Chris Ledger, ladies and gentlemen. He's on a roll.
Leyton Orient may be a typical lower-league club, but they made history ten years ago by signing former Partizan midfielder Naim Uka. He became the first asylum-seeker from Kosovo to sign for an English professional football club. Despite Orient’s assistant manager Paul Clarke proclaiming Uka - who escaped to South Wales via a Macedonian truck – as the best technical footballer of his age in English football, he failed to make a first-time appearance during his two-year spell at Brisbane Road. Fast forward to 2010, and very little has changed.
Whilst the majority of asylum-seekers have said that the British public are tolerant and kind, refugee footballers still face problems on and off the pitch. Shelbourne FC’s Oscar Sibanda, for example, faced the prospect of being deported anytime in June 2010 after his three-year bid to stay in Ireland failed. The Department of Justice also forced the Zimbabwean to relocate from Mosney to Dublin and, despite paying for his own transport, Shelbourne could not legally pay his wages; meaning he earned just €19.10 a week.
During the 2002 World Cup, there were also problems between English supporters and asylum seekers in Hull. Over 200 hooligans chased them down a street, after the match between England and Sweden, throwing bricks and bottles at them. This problem extends to other parts of Europe. The Budapest-based club African Stars, comprising of asylum seekers living in Hungary, often faces racial abuse as they are pelted with bananas during matches.
The most concerning incident, though, occurred in Slovenia. 24 refugees attended a pre-season training camp, held in 2006. They all sought asylum when it finished, but four of them were held in detention after a failed bid to prevent deportation. There was a public outcry, which included support from the then Slovene President Janez Drnovsek, but they were still deported by the Supreme Court.
Due to these problems, there have been some attempts to make football more accessible to asylum seekers. Partick Thistle has been one of the most consistent promoters, introducing a support programme for refugees that offered clothing and English lessons. Attempts at tackling these problems, though, are usually seen only on World Refugee Day. Afro-Jools United and the Unity Cup both host annual tournaments, which include refugee footballers from countries such as Algeria, Ghana, South Africa and Zambia.
The biggest event was in Belgium, where ‘Fair Play for Refugees’ was held on World Refugee Day. A football match was organised, which consisted of mixed teams of asylum seekers and Belgian footballers including Mbo Mpenza, Faris Haroun and Alan Haydock. The match - which was similar to other tournaments, held on the same day, in Leicester and Turkey - was held for refugees to experience playing the sport and to inject confidence, rather than giving them the opportunity to impress scouts.

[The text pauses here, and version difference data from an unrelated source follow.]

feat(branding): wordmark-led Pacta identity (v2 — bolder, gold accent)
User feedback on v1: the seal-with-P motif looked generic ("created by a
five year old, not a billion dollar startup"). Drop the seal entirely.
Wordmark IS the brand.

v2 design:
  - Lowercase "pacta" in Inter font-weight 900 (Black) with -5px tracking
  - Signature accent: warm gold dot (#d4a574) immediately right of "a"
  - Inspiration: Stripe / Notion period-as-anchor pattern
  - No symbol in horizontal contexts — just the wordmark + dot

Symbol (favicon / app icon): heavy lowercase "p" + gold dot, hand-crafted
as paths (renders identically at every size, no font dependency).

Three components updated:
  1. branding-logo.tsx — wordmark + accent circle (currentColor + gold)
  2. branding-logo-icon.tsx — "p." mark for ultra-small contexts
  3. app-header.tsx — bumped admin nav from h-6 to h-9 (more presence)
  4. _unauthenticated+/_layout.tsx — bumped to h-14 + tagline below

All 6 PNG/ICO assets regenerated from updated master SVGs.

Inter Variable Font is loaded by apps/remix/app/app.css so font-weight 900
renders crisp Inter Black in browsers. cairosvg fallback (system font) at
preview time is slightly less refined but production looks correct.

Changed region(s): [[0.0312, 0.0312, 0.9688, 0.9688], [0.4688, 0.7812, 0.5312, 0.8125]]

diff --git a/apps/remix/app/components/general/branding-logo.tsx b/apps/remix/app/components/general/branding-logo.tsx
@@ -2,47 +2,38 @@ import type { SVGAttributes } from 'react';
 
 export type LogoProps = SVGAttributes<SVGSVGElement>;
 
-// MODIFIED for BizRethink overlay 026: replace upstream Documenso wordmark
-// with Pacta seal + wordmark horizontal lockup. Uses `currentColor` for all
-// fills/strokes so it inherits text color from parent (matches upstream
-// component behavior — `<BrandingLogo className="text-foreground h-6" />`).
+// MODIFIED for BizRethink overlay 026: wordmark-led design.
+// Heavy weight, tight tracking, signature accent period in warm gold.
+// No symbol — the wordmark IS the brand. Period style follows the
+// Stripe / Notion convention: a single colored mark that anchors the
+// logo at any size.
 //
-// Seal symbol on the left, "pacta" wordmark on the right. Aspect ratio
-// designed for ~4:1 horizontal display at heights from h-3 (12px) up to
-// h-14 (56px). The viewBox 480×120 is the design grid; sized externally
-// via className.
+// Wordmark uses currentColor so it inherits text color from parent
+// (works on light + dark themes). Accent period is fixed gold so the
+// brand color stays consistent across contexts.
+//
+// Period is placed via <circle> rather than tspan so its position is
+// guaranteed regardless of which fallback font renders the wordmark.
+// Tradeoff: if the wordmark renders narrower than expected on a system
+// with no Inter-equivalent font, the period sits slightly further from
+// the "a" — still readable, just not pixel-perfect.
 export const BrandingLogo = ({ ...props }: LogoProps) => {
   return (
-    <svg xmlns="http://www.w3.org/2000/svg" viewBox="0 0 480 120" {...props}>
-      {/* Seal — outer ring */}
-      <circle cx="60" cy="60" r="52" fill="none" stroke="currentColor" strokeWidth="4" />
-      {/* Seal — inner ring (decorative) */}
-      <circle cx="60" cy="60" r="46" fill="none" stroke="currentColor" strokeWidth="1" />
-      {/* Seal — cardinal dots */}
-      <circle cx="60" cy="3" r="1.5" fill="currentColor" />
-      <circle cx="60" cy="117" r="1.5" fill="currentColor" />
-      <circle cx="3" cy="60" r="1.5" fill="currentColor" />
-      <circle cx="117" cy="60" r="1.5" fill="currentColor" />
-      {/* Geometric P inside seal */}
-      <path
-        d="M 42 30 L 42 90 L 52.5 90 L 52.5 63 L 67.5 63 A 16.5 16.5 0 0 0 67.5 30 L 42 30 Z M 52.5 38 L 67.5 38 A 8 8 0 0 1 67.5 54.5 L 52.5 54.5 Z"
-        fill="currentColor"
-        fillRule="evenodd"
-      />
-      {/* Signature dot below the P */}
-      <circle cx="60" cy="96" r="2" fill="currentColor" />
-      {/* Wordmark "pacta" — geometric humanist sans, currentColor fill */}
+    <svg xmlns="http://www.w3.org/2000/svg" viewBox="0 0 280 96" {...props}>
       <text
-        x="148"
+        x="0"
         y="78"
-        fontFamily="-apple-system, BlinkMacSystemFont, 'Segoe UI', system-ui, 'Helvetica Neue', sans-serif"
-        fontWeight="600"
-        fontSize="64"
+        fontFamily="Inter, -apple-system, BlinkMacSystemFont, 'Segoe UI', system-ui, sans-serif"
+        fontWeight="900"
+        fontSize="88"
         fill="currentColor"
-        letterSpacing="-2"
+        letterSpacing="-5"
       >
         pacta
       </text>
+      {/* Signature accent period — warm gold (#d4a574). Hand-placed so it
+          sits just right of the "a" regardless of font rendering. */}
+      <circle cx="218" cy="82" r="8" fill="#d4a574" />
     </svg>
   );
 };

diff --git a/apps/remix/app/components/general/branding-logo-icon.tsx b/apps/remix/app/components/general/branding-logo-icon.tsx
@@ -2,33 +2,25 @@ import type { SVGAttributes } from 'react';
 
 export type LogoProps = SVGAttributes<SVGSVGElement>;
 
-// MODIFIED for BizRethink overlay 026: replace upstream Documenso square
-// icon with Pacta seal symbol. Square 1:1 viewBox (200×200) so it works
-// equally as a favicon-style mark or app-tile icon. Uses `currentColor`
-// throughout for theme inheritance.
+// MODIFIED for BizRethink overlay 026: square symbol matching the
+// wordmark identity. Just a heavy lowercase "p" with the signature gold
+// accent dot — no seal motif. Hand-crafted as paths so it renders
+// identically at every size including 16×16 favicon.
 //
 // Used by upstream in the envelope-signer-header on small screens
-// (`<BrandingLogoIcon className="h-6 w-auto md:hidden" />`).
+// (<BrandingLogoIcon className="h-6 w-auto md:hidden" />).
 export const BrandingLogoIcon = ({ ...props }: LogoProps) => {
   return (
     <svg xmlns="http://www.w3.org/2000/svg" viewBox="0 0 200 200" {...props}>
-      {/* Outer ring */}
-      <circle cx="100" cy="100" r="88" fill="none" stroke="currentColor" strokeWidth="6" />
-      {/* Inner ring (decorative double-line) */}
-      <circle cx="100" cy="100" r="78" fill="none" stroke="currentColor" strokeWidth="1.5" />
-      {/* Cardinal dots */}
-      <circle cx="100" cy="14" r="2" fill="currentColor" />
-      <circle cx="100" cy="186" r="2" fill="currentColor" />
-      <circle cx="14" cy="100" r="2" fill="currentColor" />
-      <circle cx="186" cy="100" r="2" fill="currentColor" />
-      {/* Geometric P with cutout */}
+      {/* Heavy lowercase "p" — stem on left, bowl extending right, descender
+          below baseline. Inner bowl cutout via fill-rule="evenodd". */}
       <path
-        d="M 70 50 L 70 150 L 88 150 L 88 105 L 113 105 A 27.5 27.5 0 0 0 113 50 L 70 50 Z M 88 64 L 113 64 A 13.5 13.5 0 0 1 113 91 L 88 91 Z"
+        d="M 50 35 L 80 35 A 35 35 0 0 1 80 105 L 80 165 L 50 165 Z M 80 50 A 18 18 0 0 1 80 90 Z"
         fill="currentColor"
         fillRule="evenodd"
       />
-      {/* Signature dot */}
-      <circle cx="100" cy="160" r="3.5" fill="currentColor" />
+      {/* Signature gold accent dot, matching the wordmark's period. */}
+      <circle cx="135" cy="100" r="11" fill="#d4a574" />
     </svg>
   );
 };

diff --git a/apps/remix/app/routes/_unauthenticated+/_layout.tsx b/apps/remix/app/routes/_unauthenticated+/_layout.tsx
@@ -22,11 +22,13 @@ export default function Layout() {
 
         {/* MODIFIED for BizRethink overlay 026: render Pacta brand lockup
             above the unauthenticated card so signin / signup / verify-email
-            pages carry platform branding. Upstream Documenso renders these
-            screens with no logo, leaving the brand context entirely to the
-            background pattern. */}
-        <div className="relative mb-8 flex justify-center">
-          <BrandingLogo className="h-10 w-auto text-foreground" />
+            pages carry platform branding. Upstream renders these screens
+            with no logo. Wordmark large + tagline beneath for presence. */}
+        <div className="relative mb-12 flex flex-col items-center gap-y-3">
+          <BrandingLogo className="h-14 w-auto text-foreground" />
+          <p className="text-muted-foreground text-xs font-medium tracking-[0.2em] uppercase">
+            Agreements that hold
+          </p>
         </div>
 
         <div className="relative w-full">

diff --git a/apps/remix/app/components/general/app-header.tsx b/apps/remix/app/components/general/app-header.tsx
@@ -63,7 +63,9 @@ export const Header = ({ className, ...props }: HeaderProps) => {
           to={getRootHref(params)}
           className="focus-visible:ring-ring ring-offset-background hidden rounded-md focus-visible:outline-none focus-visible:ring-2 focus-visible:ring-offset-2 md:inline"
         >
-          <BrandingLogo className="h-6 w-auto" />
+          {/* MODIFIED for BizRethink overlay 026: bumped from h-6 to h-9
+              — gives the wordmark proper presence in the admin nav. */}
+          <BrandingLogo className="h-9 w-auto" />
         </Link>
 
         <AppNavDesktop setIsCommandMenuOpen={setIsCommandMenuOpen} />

The remit of the ‘Fair Play for Refugees’ event highlights inadequacies. They are often held just once a year, which smacks of tokenism, as efforts to host such events on a frequent basis are minimal. If there are regular events – such as the activities hosted by Partick Thistle – they are often reduced to existing as a care in the community programme. It is a patronising remit, as these schemes are often not aware of the fact that asylum seekers may be good enough to play football professionally. These schemes deserve praise, simply for preventing asylum seekers from being socially excluded, but they do little to increase the low number of refugees playing professional football.
Despite the fact that asylum seekers in Britain enjoy football – the male they most admire, for instance, is David Beckham – playing in a local league is likely to be the best that most can hope for. Crossworld is a team based in North Dulwich which, in addition to playing at an amateur level, prides itself in providing education and employment workshops for their refugee players. A £2,200 grant from the Dispossessed Fund has also enabled the club to provide summer training programmes and an annual team building residential.
It is because of these donations, though, why teams like Crossworld still exist. Teams like Plymouth Hope FC and Stoke’s Jaghori United, who actively recruit refugee footballers, would cease to exist if they did not have support from charities like Sport Relief. In these circumstances, a wannabe footballer – who is also an asylum seeker – may find it difficult to play in a local league.
Refugee footballers, however, can thrive if they are given the right opportunities and support. Crystal Palace signed Victor Moses on schoolboy terms, after being spotted by scouts in a local park, when he was an asylum seeker. He was immediately enrolled into Whitgift – the second wealthiest educational trust in England – where he was able to benefit from their facilities and expert tuition. Moses has since moved to Premier League outfit Wigan Athletic. West Bromwich Albion youth product Saido Berahino, who moved from war-hit Burundi to Birmingham when he was aged 11, is also expected to achieve great things in the future.
The big issue lies in the unavoidable fact that the likes of Moses and Berahino are exceptions to the norm. Many asylum seekers, who could play football at a professional level, are simply not given the opportunities to do so. The possibility that some of these players do enter the game too late may be an issue, but many football clubs still see refugees solely as a cog in their community remit. There is still a lot of work to be done before we see a change in this mentality.
As well as writing for IBWM, Chris is the editor of the outstanding Obscure music and football blog. You can follow him on Twitter @obscurefootball